The Centers for Medicare and Medicaid Services (CMS) has detailed two new changes to Healthcare.gov for the 2017 open enrollment period designed to simplify the process of choosing a health plan on the federal exchange, according to a CMS blog post.
Critics argue that the way the federal government structures healthcare incentives punish academic medical centers for being vigilant on patient safety and reporting higher rates of hospital-acquired conditions, according to The New York Times.
Medicare's approval of reimbursement for end-of-life discussions with patients may provide some incentive for doctors uncomfortable with starting these sorts of conversations, but additional guidance and training will still be necessary, according to a story published in USA Today.
As physicians get a handle on quality reporting metrics, they're turning their focus to honing their processes and reporting in order to improve patient outcomes and navigate the new payment model.
As Medicare continues its push to measure and reimburse healthcare services based upon value rather than volume, a failure to address the Medicare Physician Fee Schedule's rates could lead to substantial instability or outright failure, warns the authors of an article in the New England Journal of Medicine.

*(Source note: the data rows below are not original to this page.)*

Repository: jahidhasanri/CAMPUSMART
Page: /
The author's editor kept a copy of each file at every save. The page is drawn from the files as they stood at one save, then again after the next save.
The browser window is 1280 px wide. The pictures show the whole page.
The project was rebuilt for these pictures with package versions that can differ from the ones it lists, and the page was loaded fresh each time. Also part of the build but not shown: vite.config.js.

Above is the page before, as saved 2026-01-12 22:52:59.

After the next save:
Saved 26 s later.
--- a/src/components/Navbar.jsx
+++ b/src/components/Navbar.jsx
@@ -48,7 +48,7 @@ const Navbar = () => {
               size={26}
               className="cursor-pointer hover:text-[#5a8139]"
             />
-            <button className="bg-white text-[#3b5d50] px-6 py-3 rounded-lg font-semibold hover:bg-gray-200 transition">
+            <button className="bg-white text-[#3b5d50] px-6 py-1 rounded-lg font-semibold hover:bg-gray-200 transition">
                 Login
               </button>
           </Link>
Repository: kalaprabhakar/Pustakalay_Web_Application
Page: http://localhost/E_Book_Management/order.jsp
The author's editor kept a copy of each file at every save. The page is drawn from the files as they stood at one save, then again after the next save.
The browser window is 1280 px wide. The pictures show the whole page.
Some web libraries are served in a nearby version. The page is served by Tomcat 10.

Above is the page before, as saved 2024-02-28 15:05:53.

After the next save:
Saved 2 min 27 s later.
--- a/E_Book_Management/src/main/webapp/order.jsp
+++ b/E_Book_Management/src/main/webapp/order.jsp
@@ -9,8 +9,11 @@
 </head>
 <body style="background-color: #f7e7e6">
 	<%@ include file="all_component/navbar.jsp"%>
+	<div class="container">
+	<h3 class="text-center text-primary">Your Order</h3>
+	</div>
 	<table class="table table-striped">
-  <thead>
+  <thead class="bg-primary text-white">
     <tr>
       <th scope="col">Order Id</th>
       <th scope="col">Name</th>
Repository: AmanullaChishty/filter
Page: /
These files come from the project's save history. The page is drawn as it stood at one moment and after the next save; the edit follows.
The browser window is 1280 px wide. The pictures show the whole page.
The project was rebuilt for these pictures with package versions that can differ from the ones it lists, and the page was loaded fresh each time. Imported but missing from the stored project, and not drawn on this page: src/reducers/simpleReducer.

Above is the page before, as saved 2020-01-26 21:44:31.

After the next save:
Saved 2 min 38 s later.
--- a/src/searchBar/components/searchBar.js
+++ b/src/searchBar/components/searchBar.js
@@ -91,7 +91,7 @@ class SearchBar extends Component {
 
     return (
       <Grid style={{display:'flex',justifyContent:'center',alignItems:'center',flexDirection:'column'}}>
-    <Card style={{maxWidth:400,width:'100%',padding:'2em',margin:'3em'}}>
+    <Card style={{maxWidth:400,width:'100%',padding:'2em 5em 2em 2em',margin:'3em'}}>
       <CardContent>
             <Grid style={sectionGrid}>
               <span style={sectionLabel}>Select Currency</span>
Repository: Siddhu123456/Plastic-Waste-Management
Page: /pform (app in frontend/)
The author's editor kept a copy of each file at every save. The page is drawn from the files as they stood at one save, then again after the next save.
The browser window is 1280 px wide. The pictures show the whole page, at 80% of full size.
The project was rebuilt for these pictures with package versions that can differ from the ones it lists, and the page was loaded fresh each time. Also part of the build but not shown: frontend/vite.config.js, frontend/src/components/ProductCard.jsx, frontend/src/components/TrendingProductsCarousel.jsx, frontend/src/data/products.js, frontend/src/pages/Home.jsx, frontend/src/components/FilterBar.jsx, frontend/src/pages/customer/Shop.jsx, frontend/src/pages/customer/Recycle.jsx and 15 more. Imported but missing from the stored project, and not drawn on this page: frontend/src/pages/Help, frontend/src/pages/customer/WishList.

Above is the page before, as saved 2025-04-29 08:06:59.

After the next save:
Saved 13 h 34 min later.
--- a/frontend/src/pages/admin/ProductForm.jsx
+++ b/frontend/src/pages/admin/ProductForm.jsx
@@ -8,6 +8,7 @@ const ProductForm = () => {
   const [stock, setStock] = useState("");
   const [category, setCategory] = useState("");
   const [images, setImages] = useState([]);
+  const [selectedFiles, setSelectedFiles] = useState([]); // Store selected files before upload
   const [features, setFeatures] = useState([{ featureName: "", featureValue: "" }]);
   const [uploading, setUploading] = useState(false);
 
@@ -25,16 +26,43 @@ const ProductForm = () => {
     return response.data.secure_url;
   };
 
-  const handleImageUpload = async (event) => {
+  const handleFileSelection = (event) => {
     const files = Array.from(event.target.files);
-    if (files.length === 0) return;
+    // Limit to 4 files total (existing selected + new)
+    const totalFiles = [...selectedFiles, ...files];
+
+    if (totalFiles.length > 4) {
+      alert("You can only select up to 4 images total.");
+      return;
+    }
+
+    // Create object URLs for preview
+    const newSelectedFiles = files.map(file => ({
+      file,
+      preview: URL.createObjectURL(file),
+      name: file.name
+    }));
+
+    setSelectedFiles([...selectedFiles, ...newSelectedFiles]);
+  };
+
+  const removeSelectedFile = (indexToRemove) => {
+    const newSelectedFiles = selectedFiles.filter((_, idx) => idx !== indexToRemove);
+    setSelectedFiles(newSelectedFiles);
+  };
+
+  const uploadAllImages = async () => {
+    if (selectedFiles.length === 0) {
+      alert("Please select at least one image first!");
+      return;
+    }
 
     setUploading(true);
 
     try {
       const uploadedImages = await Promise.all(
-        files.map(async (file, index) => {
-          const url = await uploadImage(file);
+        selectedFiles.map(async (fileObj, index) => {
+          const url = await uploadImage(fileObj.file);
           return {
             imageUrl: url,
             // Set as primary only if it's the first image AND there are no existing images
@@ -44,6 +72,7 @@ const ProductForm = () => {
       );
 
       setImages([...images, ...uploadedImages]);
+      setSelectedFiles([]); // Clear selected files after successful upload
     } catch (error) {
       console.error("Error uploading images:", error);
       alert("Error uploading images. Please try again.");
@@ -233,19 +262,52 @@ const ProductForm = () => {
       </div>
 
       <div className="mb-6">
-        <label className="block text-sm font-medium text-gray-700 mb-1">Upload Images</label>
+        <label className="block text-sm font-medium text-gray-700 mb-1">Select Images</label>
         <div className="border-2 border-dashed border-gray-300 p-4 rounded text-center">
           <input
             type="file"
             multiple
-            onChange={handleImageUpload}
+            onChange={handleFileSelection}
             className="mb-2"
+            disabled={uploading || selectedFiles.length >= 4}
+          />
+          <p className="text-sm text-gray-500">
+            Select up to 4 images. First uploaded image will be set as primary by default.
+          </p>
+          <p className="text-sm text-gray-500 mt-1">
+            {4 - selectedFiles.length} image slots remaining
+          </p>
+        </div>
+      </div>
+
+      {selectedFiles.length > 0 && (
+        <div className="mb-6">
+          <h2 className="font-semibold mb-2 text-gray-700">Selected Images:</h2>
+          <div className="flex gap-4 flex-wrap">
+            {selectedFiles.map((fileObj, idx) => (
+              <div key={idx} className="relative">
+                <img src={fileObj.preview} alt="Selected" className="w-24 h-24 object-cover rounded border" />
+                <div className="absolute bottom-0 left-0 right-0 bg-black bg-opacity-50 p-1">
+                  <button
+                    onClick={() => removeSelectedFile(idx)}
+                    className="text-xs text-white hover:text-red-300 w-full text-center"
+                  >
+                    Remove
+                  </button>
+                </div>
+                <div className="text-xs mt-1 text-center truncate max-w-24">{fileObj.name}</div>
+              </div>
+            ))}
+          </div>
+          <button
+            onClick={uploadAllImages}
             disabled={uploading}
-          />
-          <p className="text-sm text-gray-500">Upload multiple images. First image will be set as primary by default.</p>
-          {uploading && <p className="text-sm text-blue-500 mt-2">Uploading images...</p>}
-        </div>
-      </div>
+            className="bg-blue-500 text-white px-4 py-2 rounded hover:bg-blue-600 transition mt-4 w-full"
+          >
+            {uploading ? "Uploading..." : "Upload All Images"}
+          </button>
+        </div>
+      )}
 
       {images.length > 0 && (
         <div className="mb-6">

CMS' skilled nursing facility utilization and payment data from 2013 has reignited concerns that the current payment structure is incentivizing unnecessary levels of therapy.
Some of the top healthcare policy experts in the country tackled the current state of the industry and the impact of the Affordable Care Act--both positive and negative--in a series of viewpoints published by the Journal of the American Medical Association.
The American Hospital Association wants the federal government to close a loophole in coverage requirements for employer-sponsored plans that it claims can harm consumers and hamper healthcare reform.
It may now be easier for hospitals to improve outcomes at lower costs by claiming both "urban" and "rural" status, thanks to a ruling by the 2 nd U.S. Circuit Court of Appeals in New York.
More than 200,000 eligible professionals are set to see a slash in their Medicare payments after failing to meet Meaningful Use standards in 2014, according to a fact sheet released by the Centers for Medicare & Medicaid Services.